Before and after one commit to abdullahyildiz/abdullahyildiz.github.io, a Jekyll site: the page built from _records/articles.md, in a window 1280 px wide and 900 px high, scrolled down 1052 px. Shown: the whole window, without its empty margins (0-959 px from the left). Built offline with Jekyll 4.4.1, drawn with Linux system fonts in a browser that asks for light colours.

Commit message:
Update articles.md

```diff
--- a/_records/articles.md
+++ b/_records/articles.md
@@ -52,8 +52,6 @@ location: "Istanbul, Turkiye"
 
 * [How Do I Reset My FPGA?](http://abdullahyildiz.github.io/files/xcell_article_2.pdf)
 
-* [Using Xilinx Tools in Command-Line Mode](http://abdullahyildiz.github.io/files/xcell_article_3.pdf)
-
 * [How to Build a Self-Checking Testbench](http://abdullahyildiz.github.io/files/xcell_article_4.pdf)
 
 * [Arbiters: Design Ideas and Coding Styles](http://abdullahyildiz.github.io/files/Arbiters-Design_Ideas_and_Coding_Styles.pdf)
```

++++++++++++++++++++

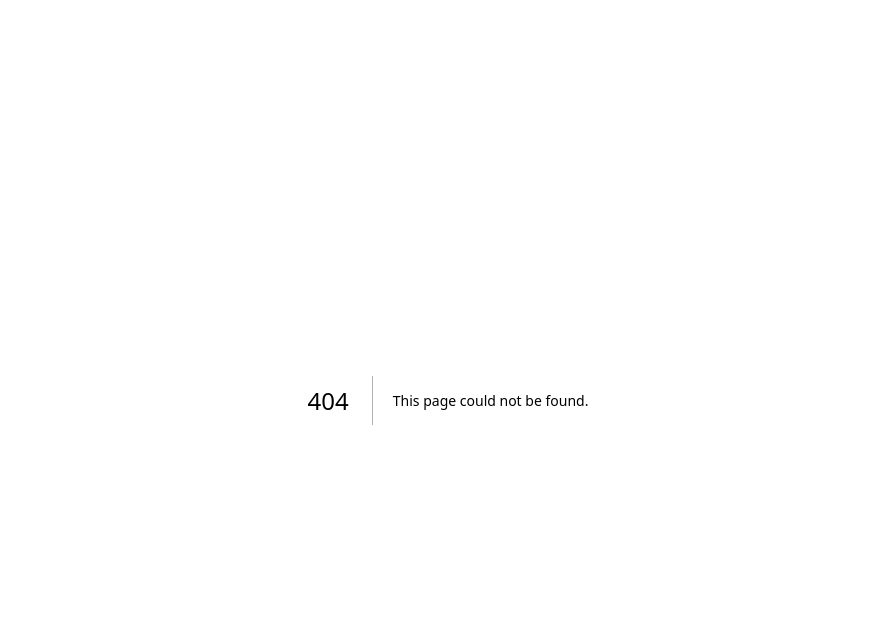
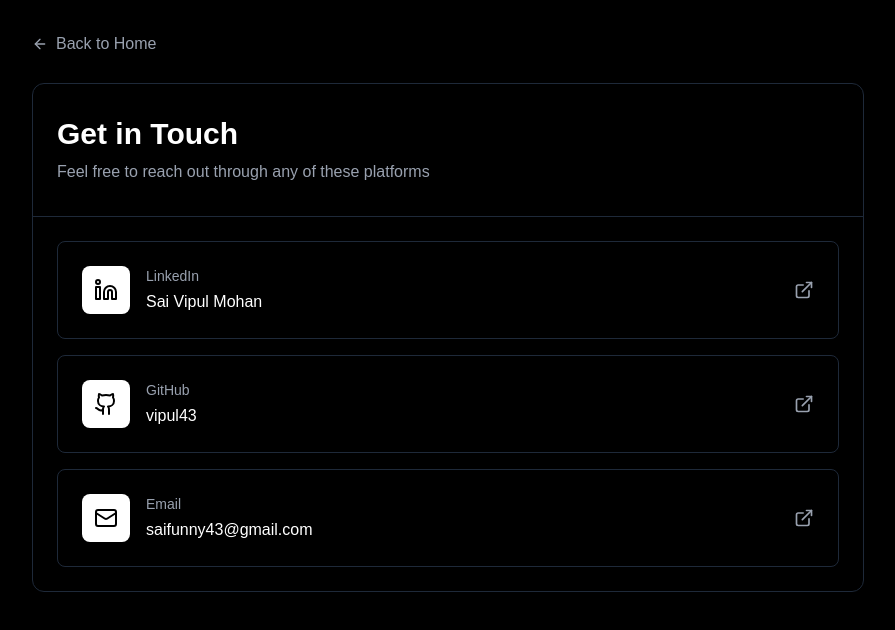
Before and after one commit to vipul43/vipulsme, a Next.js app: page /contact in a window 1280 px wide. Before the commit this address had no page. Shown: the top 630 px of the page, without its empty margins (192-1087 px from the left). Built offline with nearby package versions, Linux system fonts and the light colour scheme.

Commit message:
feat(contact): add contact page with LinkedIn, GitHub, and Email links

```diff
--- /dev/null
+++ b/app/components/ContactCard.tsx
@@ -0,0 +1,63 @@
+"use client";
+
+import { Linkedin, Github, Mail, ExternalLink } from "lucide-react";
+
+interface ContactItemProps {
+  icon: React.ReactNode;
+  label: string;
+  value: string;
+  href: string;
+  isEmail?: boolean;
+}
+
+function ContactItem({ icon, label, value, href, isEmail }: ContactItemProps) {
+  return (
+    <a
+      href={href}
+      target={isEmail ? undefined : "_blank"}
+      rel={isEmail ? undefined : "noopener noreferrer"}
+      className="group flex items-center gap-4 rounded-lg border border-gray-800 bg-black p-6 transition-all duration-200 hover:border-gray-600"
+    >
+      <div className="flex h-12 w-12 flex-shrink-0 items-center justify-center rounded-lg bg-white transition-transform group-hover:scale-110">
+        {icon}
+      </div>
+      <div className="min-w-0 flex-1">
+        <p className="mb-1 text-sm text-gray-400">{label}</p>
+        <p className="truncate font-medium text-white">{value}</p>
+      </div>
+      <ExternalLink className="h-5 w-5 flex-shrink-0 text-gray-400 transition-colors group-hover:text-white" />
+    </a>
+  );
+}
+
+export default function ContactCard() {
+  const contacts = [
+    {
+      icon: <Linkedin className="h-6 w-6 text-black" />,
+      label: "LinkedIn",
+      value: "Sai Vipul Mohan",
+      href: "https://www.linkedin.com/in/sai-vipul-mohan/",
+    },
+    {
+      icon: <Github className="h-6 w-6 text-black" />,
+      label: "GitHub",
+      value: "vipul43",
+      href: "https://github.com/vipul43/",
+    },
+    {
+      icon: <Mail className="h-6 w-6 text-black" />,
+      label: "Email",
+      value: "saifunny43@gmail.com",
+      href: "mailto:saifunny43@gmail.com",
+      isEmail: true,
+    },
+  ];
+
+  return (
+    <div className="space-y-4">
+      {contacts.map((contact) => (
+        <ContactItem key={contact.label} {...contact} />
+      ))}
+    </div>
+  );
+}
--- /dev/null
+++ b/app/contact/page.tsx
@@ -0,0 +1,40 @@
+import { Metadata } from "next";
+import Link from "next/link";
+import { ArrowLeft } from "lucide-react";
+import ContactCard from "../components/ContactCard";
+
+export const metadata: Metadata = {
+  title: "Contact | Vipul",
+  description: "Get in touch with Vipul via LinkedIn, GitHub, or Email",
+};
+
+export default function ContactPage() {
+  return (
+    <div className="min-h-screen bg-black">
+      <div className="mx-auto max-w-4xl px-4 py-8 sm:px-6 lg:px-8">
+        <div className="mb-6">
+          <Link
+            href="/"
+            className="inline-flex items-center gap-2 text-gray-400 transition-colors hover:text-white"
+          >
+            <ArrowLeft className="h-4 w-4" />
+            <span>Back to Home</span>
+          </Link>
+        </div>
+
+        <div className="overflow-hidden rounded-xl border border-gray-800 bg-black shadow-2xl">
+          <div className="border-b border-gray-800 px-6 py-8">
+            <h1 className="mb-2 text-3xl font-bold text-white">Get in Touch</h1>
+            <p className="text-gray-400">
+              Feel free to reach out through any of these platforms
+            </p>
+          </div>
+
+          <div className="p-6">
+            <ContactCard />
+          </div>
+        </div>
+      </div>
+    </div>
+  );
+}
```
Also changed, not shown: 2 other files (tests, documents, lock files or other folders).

++++++++++++++++++++

Your assignment =>
For every line above that includes the string "articles", copy the line.

Exercise response =>
Before and after one commit to abdullahyildiz/abdullahyildiz.github.io, a Jekyll site: the page built from _records/articles.md, in a window 1280 px wide and 900 px high, scrolled down 1052 px. Shown: the whole window, without its empty margins (0-959 px from the left). Built offline with Jekyll 4.4.1, drawn with Linux system fonts in a browser that asks for light colours.
Update articles.md
--- a/_records/articles.md
+++ b/_records/articles.md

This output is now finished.